We get out of the car, look into the blossoming apple orchard and go to the family medicine center in Kyzyl-Kiya.
As soon as we enter the infectiologist’s office, where the multidisciplinary team is also located, we are met by a woman in a lab coat. She has incredibly kind and sad eyes, which are very endearing, enwrap you with kindness and makes you understand that you are in safe hands. In this room you always feel that you will not be offended or hurt.
The woman who meets us is Malikakhon Kurbanova (Malika). Malika is a nurse at the Kyzyl-Kiya family medicine center and has been working there for almost 20 years. We decided to ask Malikahon what brought her into the profession, how it feels working in the coronavirus pandemic and what does she think about the future.
Malika, can you tell how come that you decided to be a nurse?

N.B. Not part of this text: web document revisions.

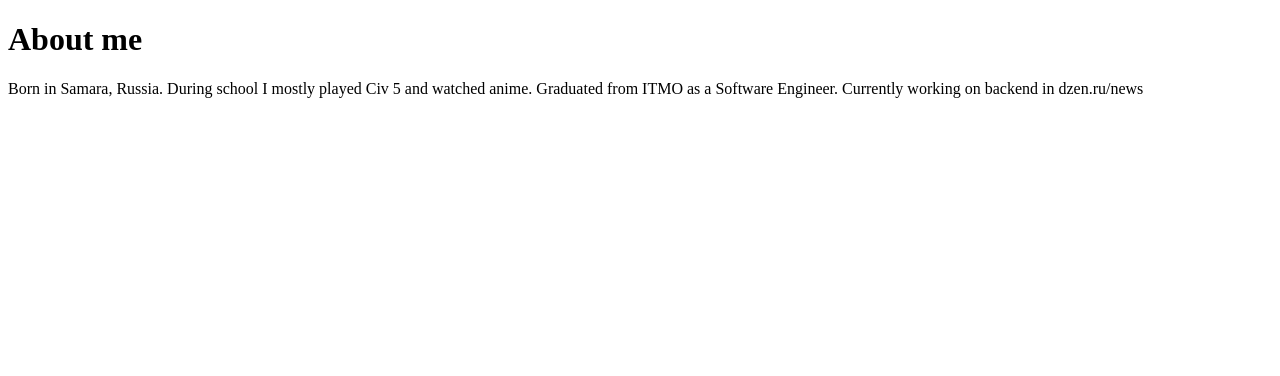
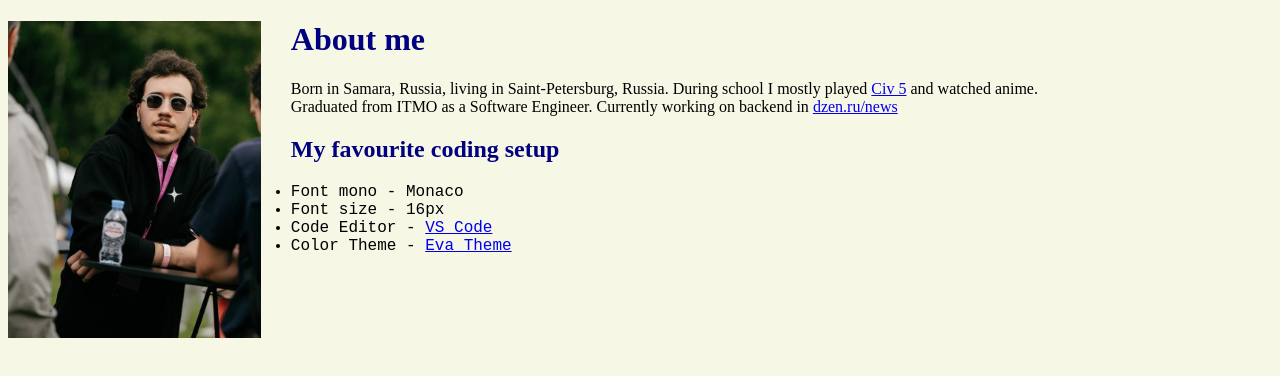
Before and after one commit to Loganche/loganche.github.io, a plain HTML site: page index.html in a window 1280 px wide. Drawn offline with Linux system fonts and the light colour scheme.

Commit message:
added some style

```diff
--- /dev/null
+++ b/index.css
@@ -0,0 +1,24 @@
+body {
+    background: rgba(230, 230, 173, 0.3);
+}
+
+h1,
+h2,
+h3,
+h4,
+h5,
+h6 {
+    color: navy;
+}
+
+#setup ul {
+    font-family: monospace;
+    font-size: 16px;
+}
+
+img {
+    width: 20%;
+    height: 20%;
+    float: left;
+    margin: 0 30px 0 0;
+}
--- a/index.html
+++ b/index.html
@@ -3,13 +3,28 @@
 <head>
     <meta charset="UTF-8">
     <meta name="viewport" content="width=device-width, initial-scale=1.0">
+    <link rel="preconnect" href="https://fonts.googleapis.com">
+    <link rel="preconnect" href="https://fonts.gstatic.com" crossorigin>
+    <link rel="stylesheet" href="index.css">
     <title>Alexander Loginov</title>
 </head>
 <body>
-    <p>
+    <div id="image">
+        <img src="my_photo.jpg" alt="My photo">
+    </div>
+    <div id="aboutme">
         <h1>About me</h1>
-        Born in Samara, Russia. During school I mostly played Civ 5 and watched anime.
-        Graduated from ITMO as a Software Engineer. Currently working on backend in <href>dzen.ru/news</href>
-    </p>
+        Born in Samara, Russia, living in Saint-Petersburg, Russia. During school I mostly played <a href="https://en.wikipedia.org/wiki/Civilization_V">Civ 5</a> and watched anime.<br>
+        Graduated from ITMO as a Software Engineer. Currently working on backend in <a href="https://dzen.ru/news">dzen.ru/news</a>
+    </div>
+    <div id="setup">
+        <h2>My favourite coding setup</h3>
+        <ul>
+            <li>Font mono - Monaco</li>
+            <li>Font size - 16px</li>
+            <li>Code Editor - <a href="https://code.visualstudio.com/">VS Code</a></li>
+            <li>Color Theme - <a href="https://vscodethemes.com/e/fisheva.eva-theme/eva-dark">Eva Theme</a></li>
+        </ul>
+    </div>
 </body>
 </html>
```
Also changed, not shown: my_photo.jpg (added).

When I was a kid I was quite often sick. My mother and me spent a lot of time in hospitals. I was always surprised by and admired women wearing lab coats who knew how to make a painless injection. Since then, I have always known I would become a nurse and help people. When I graduated from school in 1986, I entered our Kyzyl-Kiya medical college and after that in 1989 I went to work in the health unit in the construction materials plant. That is how my story began. In the beginning of 2000ies the reform of primary health care started, family medicine centers were created, I came to work as a nurse to the ORT office and then joined in the infectious diseases unit, where I still work.
You have quite a lot of experience; tell us what is the hardest in your profession?

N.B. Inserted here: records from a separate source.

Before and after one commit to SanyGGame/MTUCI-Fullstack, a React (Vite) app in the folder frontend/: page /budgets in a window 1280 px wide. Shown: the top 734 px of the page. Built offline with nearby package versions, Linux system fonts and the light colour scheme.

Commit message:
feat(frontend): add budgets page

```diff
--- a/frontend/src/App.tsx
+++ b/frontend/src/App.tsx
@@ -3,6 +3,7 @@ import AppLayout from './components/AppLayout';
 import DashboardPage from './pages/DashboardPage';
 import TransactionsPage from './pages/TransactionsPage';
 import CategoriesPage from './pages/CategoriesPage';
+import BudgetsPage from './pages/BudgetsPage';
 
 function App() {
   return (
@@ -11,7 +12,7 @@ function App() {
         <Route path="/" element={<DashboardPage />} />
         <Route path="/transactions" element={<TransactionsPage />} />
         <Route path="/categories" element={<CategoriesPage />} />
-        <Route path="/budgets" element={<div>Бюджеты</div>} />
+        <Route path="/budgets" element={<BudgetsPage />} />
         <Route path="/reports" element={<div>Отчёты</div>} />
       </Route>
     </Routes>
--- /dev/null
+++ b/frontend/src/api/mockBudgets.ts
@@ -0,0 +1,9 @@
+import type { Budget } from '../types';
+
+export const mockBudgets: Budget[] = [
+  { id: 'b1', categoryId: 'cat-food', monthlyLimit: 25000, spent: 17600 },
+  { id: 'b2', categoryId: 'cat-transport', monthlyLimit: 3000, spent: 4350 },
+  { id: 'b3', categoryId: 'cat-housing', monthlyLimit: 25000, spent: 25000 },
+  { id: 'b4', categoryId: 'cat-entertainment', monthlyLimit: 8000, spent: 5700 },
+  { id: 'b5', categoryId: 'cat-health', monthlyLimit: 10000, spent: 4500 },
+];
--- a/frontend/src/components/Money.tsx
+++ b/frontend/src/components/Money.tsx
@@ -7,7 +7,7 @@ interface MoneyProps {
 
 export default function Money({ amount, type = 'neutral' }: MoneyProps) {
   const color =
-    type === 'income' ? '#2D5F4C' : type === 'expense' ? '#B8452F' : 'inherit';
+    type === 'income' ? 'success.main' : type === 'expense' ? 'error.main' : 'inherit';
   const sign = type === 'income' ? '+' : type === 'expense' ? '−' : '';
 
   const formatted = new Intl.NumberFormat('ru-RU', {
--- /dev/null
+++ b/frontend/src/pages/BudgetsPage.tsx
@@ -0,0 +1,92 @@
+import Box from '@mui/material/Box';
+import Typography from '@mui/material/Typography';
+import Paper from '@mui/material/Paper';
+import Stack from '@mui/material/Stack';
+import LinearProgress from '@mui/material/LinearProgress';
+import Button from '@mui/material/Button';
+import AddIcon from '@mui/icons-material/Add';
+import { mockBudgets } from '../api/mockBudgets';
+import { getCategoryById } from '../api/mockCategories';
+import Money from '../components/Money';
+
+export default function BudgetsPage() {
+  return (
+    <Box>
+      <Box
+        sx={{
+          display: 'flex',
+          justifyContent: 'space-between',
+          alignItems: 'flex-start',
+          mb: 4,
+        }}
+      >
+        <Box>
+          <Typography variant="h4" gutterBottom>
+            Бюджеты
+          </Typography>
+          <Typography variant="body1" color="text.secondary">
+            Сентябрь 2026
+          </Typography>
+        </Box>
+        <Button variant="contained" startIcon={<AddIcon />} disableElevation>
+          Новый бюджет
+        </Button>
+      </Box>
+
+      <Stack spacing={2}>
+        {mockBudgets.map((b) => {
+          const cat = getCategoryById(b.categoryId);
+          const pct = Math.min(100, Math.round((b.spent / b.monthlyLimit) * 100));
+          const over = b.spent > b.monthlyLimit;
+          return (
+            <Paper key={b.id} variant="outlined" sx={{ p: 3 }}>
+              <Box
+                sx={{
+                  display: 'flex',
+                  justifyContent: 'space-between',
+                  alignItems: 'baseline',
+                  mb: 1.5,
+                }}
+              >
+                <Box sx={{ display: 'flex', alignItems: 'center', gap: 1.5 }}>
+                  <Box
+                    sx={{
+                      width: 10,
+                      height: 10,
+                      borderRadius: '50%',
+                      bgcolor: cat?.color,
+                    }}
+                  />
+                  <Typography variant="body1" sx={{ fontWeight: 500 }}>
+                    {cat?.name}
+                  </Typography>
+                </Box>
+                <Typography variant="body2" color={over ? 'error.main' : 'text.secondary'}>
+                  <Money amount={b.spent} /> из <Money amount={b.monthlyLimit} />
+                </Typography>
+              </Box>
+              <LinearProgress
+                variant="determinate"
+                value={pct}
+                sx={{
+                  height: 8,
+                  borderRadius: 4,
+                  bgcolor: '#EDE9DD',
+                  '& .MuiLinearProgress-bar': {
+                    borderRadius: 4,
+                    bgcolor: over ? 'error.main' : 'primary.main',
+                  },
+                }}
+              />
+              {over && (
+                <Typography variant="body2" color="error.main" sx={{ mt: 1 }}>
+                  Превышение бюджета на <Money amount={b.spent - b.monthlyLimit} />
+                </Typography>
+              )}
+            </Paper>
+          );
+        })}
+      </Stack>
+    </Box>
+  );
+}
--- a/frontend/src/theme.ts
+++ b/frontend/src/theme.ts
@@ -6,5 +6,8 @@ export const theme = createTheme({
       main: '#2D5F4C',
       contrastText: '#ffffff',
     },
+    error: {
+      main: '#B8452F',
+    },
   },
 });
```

We always had difficulties and they are likely to continue, that is our job (smiling). Sometimes I feel like leaving it at all, sit at home, take care of my orchard and my house, marry my son and take care of my grandchildren, but then I realize that this is my life. I go on vacation and there are my neighbors and relatives who need an injection, someone needs a drip. My work would not let me go, sometimes it gives me strength in moments of apathy, when I see that my actions and my care for patients bring results and people are recuperating.
Malika, you and your colleagues worked during the very outbreak of the coronavirus in the south. Were you scared?
We did house-to-house visits. We observed the patients with the signs of acute respiratory infections. Of course it was always scary as we are human beings. I was afraid to infect my family, sometimes I cried.
You work as a nurse in a multidisciplinary team (MDT) for people living with HIV. Tell us how do you feel working in this area?
I joined the MDT thanks to my infectiologist. Unfortunately, he has already passed away, but we continue working with the new team and the new doctor. Our patients are used to us and we are used to them. Now we are giving them ARV medicines for three months in order to avoid their exposure to risk. I like teamwork and it is good that we have a social worker in the team.
Do you think your profession has a future?
There is always a future and one must hope for the best. There is no medicine without paramedics. Many people go into the profession to help and treat people. I think that’s our main task.
For information: The Joint United Nations Programme on HIV/AIDS began creating the first multidisciplinary teams in 2013. The project is implemented by the “Araket Plus” Public Foundation. There are 10 pilot teams in Batken, Osh, Jalalabad and Issyk-Kul provinces of the country.
Since the spread of the coronavirus pandemic in the country, the UNAIDS office made the decision to resume technical surcharges to medical workers working in the MDTs for the next 3 months since April to June 2020. The total salary fund for this period will make KGS 788,000. The surcharges are financed by the Russian Technical Assistance Program for countries of Eastern Europe and Central Asia in combating HIV/AIDS and other infectious diseases.